Queen Camilla is wearing her first tiara in her new royal role.
Camilla brought out the dazzling piece for Charles’ first state visit as King, welcoming Cyril Ramaphosa, the President of South Africa, to the U.K. The tiara was previously owned by the late Queen Elizabeth II, who wore the sparkler to Singapore in 1989 and for China’s state visit to the U.K. in 2015.
Continuing to wear royal blue as she did earlier in the day, Queen Camilla looked regal in a lace evening gown by Bruce Oldfield and royal regalia — the blue Order of the Garter sash plus Dame Grand Cross of the Royal Victorian Order star and sash. She further accessorized with the Belgian Sapphire Tiara’s coordinating necklace and bracelet.
While Camilla opted not to wear the designated earrings, the whole set together is known as the King George VI Victorian Suite. King George gave his daughter, then-Princess Elizabeth, the tiara, necklace and earrings as a wedding gift in 1947. The jewels are believed to date back to the mid-1800s, with the bracelet added to the suite in the 1960s.

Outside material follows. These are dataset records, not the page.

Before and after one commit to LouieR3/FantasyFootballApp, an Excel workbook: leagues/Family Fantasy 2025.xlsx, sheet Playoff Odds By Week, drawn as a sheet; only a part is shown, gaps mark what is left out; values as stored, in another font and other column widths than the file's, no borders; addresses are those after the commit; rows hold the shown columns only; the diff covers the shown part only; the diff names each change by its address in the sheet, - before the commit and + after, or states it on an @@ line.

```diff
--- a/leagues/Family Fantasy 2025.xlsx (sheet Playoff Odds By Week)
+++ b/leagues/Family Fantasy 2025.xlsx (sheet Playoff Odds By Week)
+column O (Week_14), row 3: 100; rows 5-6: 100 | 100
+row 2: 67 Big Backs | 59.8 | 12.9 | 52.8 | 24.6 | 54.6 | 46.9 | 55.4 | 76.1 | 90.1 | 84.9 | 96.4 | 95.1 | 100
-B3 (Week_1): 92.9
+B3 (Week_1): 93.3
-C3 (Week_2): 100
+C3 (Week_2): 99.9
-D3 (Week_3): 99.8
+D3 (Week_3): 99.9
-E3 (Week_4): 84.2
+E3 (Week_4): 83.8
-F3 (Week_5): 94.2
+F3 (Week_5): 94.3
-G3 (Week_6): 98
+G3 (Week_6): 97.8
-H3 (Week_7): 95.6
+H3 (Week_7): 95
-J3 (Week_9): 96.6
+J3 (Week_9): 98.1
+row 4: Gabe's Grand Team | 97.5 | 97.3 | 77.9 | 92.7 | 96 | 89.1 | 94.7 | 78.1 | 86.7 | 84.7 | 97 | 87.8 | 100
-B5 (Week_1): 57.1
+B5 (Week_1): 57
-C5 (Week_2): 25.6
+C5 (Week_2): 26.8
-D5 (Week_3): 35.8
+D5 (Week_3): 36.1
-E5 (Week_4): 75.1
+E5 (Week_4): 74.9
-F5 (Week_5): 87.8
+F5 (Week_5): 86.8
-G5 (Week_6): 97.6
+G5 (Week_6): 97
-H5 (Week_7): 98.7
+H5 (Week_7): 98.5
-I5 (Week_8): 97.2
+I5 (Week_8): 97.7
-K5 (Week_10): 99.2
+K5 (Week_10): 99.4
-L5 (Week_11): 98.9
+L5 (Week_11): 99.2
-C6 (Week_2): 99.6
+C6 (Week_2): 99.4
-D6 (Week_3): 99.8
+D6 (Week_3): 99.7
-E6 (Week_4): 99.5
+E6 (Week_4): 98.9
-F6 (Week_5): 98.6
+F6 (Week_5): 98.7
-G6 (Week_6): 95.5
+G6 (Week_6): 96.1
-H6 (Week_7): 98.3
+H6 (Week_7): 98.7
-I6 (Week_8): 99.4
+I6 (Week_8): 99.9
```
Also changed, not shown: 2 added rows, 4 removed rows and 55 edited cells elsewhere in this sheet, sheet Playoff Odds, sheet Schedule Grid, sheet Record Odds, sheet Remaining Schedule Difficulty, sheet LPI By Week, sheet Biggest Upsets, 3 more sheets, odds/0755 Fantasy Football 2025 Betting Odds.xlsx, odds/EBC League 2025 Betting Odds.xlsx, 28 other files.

The Queen Consort has historically had a bolder taste in tiaras than Kate Middleton, who sported her go-to Queen Mary’s Lover’s Knot tiara for the state banquet. While the Princess of Wales has worn the Queen Mary’s Lover’s Knot and Lotus Flower for previous state occasions, Camilla has chosen the larger Delhi Durbar and Greville Tiara for diplomatic dinners.
The tiara wear is a first for the British royals in nearly three years. Due to pandemic-related delays, the South African state visit is the first hosted by the British royal family since then-U.S. President Donald Trump came to the U.K. in 2019.
Intrigue continues to shroud what crown Camilla might wear for her husband’s coronation this spring. Buckingham Palace previously confirmed that the Queen Consort will be crowned beside King Charles on May 6, 2023.
The obvious choice — the crown made for the coronation of the last Queen Consort, Charles’ grandmother Queen Elizabeth (later known as the Queen Mother to avoid confusion with her daughter, Queen Elizabeth II) in 1937 — contains the controversial Koh-i-Nûr diamond as its centerpiece. The 105.6-carat gem was initially acquired by the then-East India Company and brought to Britain, where it ended up as part of Queen Victoria’s collection. Demands have grown in India for the magnificent diamond to be returned, and the Koh-i-Nûr is also subject to ownership claims in Pakistan and Afghanistan.
Since the gem is completely detachable (as is the velvet cap usually worn for the coronation service), King Charles and Queen Camilla might choose to remove the controversial gem completely. It’s also possible that they will opt for a different crown completely.
A royal source confirmed that President Ramaphosa’s three-day stay was on the calendar before Queen Elizabeth died “peacefully” on Sept. 8.
Prince William and Kate Middleton, both 40, welcomed the South African leader at London’s Corinthia Hotel earlier on Tuesday. They then traveled to Horse Guards Parade, where the full pageantry of the British state was on display as King Charles III and Queen Camilla made the official welcome.
The royals then took place in a royal carriage procession through London to Buckingham Palace, where a private lunch was held and President Ramaphosa viewed an exhibition in the Picture Gallery of items from the Royal Collection related to South Africa.
In the afternoon, President Ramaphosa visited Westminster Abbey to lay a wreath at the Tomb of the Unknown Warrior and take a tour, including viewing the memorial stone for Nelson Mandela, who served as South Africa’s president between 1994 and 1999.
Ramaphosa also visited the Palace of Westminster, where he delivered an address in the Royal Gallery to members of the houses of Parliament and other guests.
Courtiers gave a glimpse into the preparations for the state banquet on social media Monday. The Royal Family Twitter posted footage of the culinary team hard at work, showing a chef recreating South Africa’s national flower, the Protea, into sweet confections to be served at the end of the evening.
The menu for the diplomatic dinner has also been circulated, and guests are in for a treat. The palace will serve grilled brill with wild mushrooms and truffles with sorrel sauce, followed by ballotine of Windsor pheasant filled with artichokes, quince compote and port sauce. Vegetable sides include an assortment of Chantenay Carrots, kale with roasted butternut squash and braised fondant potatoes, plus salad.
For dessert, an iced vanilla parfait with caramelized apples will be served alongside coffee, petit fours and the edible sugar Protea flowers. A selection of French wines will also flow throughout the evening.
In a sustainable nod to the season, the Royal Family Twitter gave a peek into the prep for the floral arrangements that grace tables in the ballroom. The foliage comes from the gardens of Buckingham Palace and Windsor Castle, plus crab apples from Kent.
As seen in a quick clip, the King and Queen even popped into the ballroom before the banquet to check out the splendor for themselves.